“Father Abraham had many sons, many sons had Father Abraham.” So goes the old children’s song. While we recognize Abraham as the primogenitor of the Jewish nation, like any member our fallen race he was far from perfect. One danger of celebrating historic lives is that we elevate a person too high by never mentioning certain shortcomings or character flaws. Historians have to be careful in their presentation of certain figures, particularly the ones they like.

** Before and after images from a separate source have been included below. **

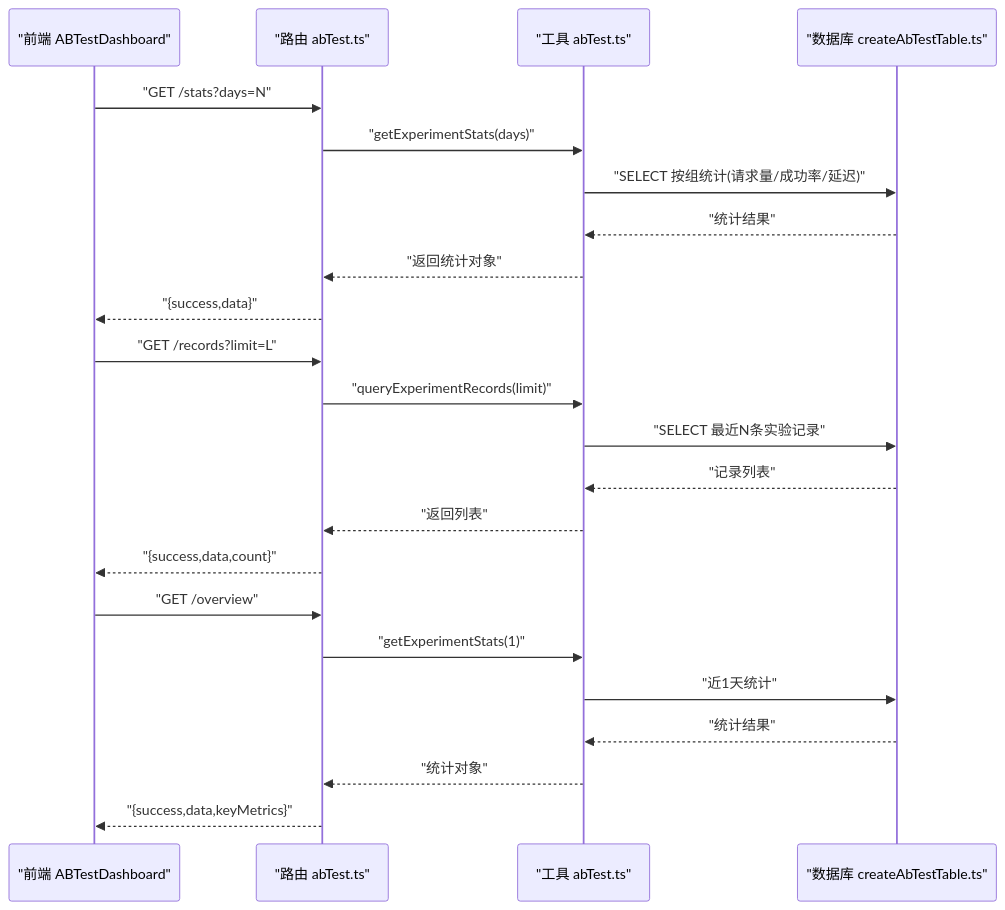
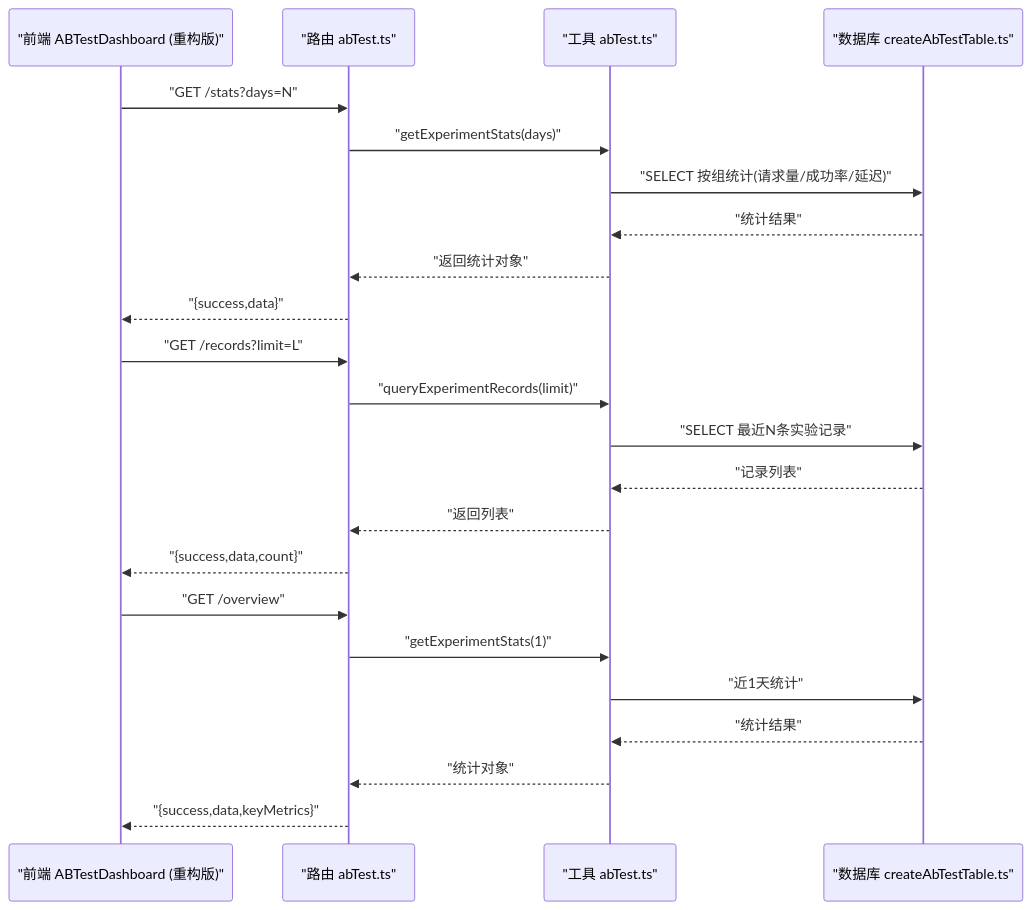
The second of 4 diagrams in .qoder/repowiki/zh/content/AI与LLM集成/A_B测试框架.md (dgjin/smart-data-analytics), drawn with Mermaid before and after one commit. The commit also changed other lines of this file and 100 other files, not shown here.

````diff
--- a/.qoder/repowiki/zh/content/AI与LLM集成/A_B测试框架.md
+++ b/.qoder/repowiki/zh/content/AI与LLM集成/A_B测试框架.md
@@ -122,25 +125,25 @@
 ```mermaid
 sequenceDiagram
-participant FE as "前端 ABTestDashboard"
+participant FE as "前端 ABTestDashboard (重构版)"
 participant API as "路由 abTest.ts"
 participant UT as "工具 abTest.ts"
 participant DB as "数据库 createAbTestTable.ts"
 FE->>API : "GET /stats?days=N"
 API->>UT : "getExperimentStats(days)"
 UT->>DB : "SELECT 按组统计(请求量/成功率/延迟)"
 DB-->>UT : "统计结果"
 UT-->>API : "返回统计对象"
 API-->>FE : "{success,data}"
 FE->>API : "GET /records?limit=L"
 API->>UT : "queryExperimentRecords(limit)"
 UT->>DB : "SELECT 最近N条实验记录"
 DB-->>UT : "记录列表"
 UT-->>API : "返回列表"
 API-->>FE : "{success,data,count}"
 FE->>API : "GET /overview"
 API->>UT : "getExperimentStats(1)"
 UT->>DB : "近1天统计"
 DB-->>UT : "统计结果"
 UT-->>API : "统计对象"
 API-->>FE : "{success,data,keyMetrics}"
 ```
````
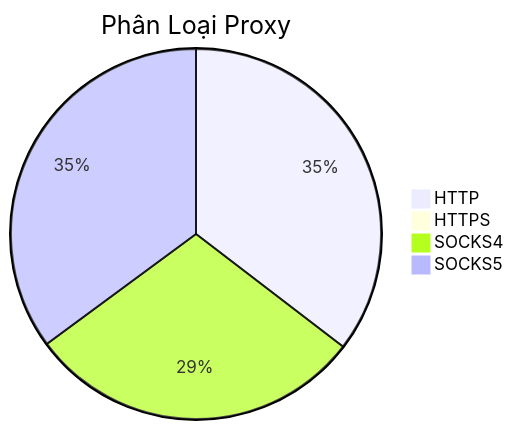
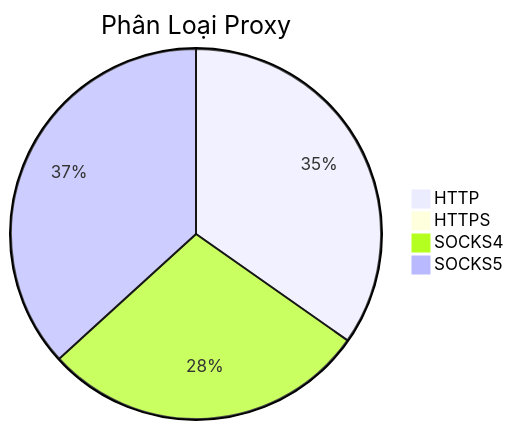
Before and after one commit to Ciara-Aa/PROXY-free: the diagram in README.md, drawn with Mermaid. The commit also changed other lines of this file and 4 other files, not shown here.

````diff
--- a/README.md
+++ b/README.md
@@ -26,7 +26,7 @@
 ```mermaid
 pie title Phân Loại Proxy
-    "HTTP" : 359
-    "HTTPS" : 2
-    "SOCKS4" : 299
-    "SOCKS5" : 356
+    "HTTP" : 361
+    "HTTPS" : 3
+    "SOCKS4" : 296
+    "SOCKS5" : 382
 ```
````
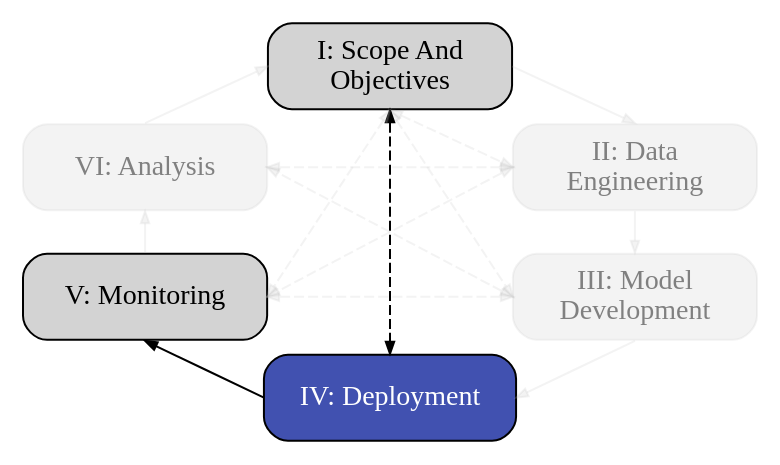
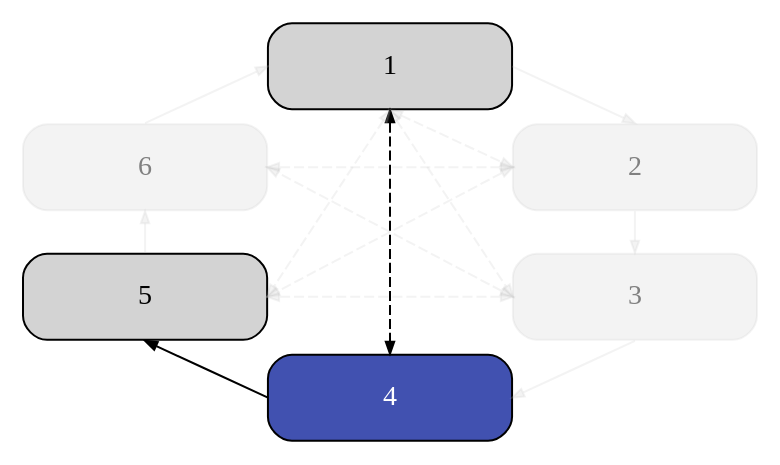
Before and after one commit to aria-ml/dataeval: the fifth of 7 diagrams in docs/source/concepts/workflows/ML_Lifecycle.md, drawn with Graphviz. The commit also changed other lines of this file and 1 other file, not shown here.

Commit message:
Fix graphviz theming and markdown links

````diff
--- a/docs/source/concepts/workflows/ML_Lifecycle.md
+++ b/docs/source/concepts/workflows/ML_Lifecycle.md
@@ -190,31 +198,31 @@
 ```{graphviz}
    
    digraph flowchart {
       node [shape=box,width=1.7,height=0.6]
       edge [arrowsize=0.6]
       layout="neato"
 
-      1 [label="I: Scope And\nObjectives",style="rounded,filled",pos="1.7,2.5!",xref=":ref:`scope-and-objectives`"]
-      2 [label="II: Data\nEngineering",style="rounded,filled",pos="3.4,1.8!",xref=":ref:`data-engineering`",fontcolor="gray",color="#C0C0C030",fillcolor="#C0C0C030"]
-      3 [label="III: Model\nDevelopment",style="rounded,filled",pos="3.4,0.9!",xref=":ref:`model-development`",fontcolor="gray",color="#C0C0C030",fillcolor="#C0C0C030"]
-      4 [label="IV: Deployment",style="rounded,filled",pos="1.7,0.2!",fillcolor="#4151B0",fontcolor="white"]
-      5 [label="V: Monitoring",style="rounded,filled",pos="0.0,0.9!",xref=":ref:`monitoring`"]
-      6 [label="VI: Analysis",style="rounded,filled",pos="0.0,1.8!",xref=":ref:`analysis`",fontcolor="gray",color="#C0C0C030",fillcolor="#C0C0C030"]
+      1 [xref="{ref}`Scope And Objectives <scope-and-objectives>`",style="rounded,filled",pos="1.7,2.5!"]
+      2 [xref="{ref}`Data Engineering <data-engineering>`",style="rounded,filled",pos="3.4,1.8!",fontcolor="gray",color="#C0C0C030",fillcolor="#C0C0C030"]
+      3 [xref="{ref}`Model Development<model-development>`",style="rounded,filled",pos="3.4,0.9!",fontcolor="gray",color="#C0C0C030",fillcolor="#C0C0C030"]
+      4 [xref="{ref}`Deployment <deployment>`",style="rounded,filled",pos="1.7,0.2!",fillcolor="#4151B0",fontcolor="white"]
+      5 [xref="{ref}`Monitoring <monitoring>`",style="rounded,filled",pos="0.0,0.9!"]
+      6 [xref="{ref}`Analysis <analysis>`",style="rounded,filled",pos="0.0,1.8!",fontcolor="gray",color="#C0C0C030",fillcolor="#C0C0C030"]
       
       1:e->2:n [color="#C0C0C030",fillcolor="#C0C0C030"]
       2:s->3:n [color="#C0C0C030",fillcolor="#C0C0C030"]
       3:s->4:e [color="#C0C0C030",fillcolor="#C0C0C030"]
       4:w->5:s
       5:n->6:s [color="#C0C0C030",fillcolor="#C0C0C030"]
       6:n->1:w [color="#C0C0C030",fillcolor="#C0C0C030"]
 
       1:s->3:w [dir=both,style=dashed,color="#C0C0C030",fillcolor="#C0C0C030"]
       1:s->4:n [dir=both,style=dashed]
       1:s->5:e [dir=both,style=dashed,color="#C0C0C030",fillcolor="#C0C0C030"]
       1:s->2:w [dir=both,style=dashed,color="#C0C0C030",fillcolor="#C0C0C030"]
       2:w->5:e [dir=both,style=dashed,color="#C0C0C030",fillcolor="#C0C0C030"]
       2:w->6:e [dir=both,style=dashed,color="#C0C0C030",fillcolor="#C0C0C030"]
       3:w->5:e [dir=both,style=dashed,color="#C0C0C030",fillcolor="#C0C0C030"]
       3:w->6:e [dir=both,style=dashed,color="#C0C0C030",fillcolor="#C0C0C030"]
    }
 ```
````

In Genesis 15 Abraham becomes the first person of faith in the Bible. God counts Abraham’s faith as righteousness, and the standard is set for the rest of scripture. Abraham was a person of faith, but he did not always make the right decisions. Even the faithful do not live a life without sin. (Try convincing the world of that one sometime.) Early in Genesis 12, God made His covenant with Abram that He would make of him a great nation. People that blessed him would be blessed. Then some time passed. Years had gone by between Genesis chapter 12 and chapter 15, but when Abram suggests a hired hand will inherit his possessions, God reassures him that this will not be his heir but his own son. Then it all gets a little Jerry Springer.
Sarai sees that she and her husband are aging, and suggests that Abram give her children by way of her Egyptian handmaiden Hagar. There would have been nothing unusual about this given the culture of the time. It was, however, exactly what God said not to do. In Genesis 15 God told Abram his own son would be his heir, and in the very next chapter Abram, without protest, goes along with his wife’s hair-brained scheme. Incidentally, after Ishmael is born, and Sarai sees that Abram loves him, she has a fit of jealous hatred and blames Abram for coming up with such a wicked plan.
Abram (not yet Abraham) the man of faith, has acted unfaithfully. We then see God’s mercy act in two ways. First, he reminds Abram that Ishmael is not the son of promise and that he and Sarai will indeed have a son of their very own. Secondly, since Hagar’s son Ishmael is also a son of Abram, a great nation will be made of him as well. God is faithful to his word, despite the problems that will create for the nation of Israel down the road.
Abraham was faithful enough in believing God’s promises to sacrifice his son Isaac, and yet on two separate occasion lied about Sarah being his sister. He believed Isaac would be raised from the dead if that was God’s will, but did not seem to think God would protect him from those who might murder him in order to marry his wife. Nobody’s perfect. Which is where this sermon was going all along.
Abraham believed in God’s promise, yet he did follow God’s will perfectly. And that is the lesson. God used Abraham despite his inherent flaws. We are a fallen people living under the curse. Perfection is out of our grasp. Only our Heavenly Father is always just, patient, loving, and forgives to 70 times 7. The best that fathers (and mothers, grandparents, sons and daughters) can hope to do is emulate the good examples we have before us, and trust in God’s grace for the rest.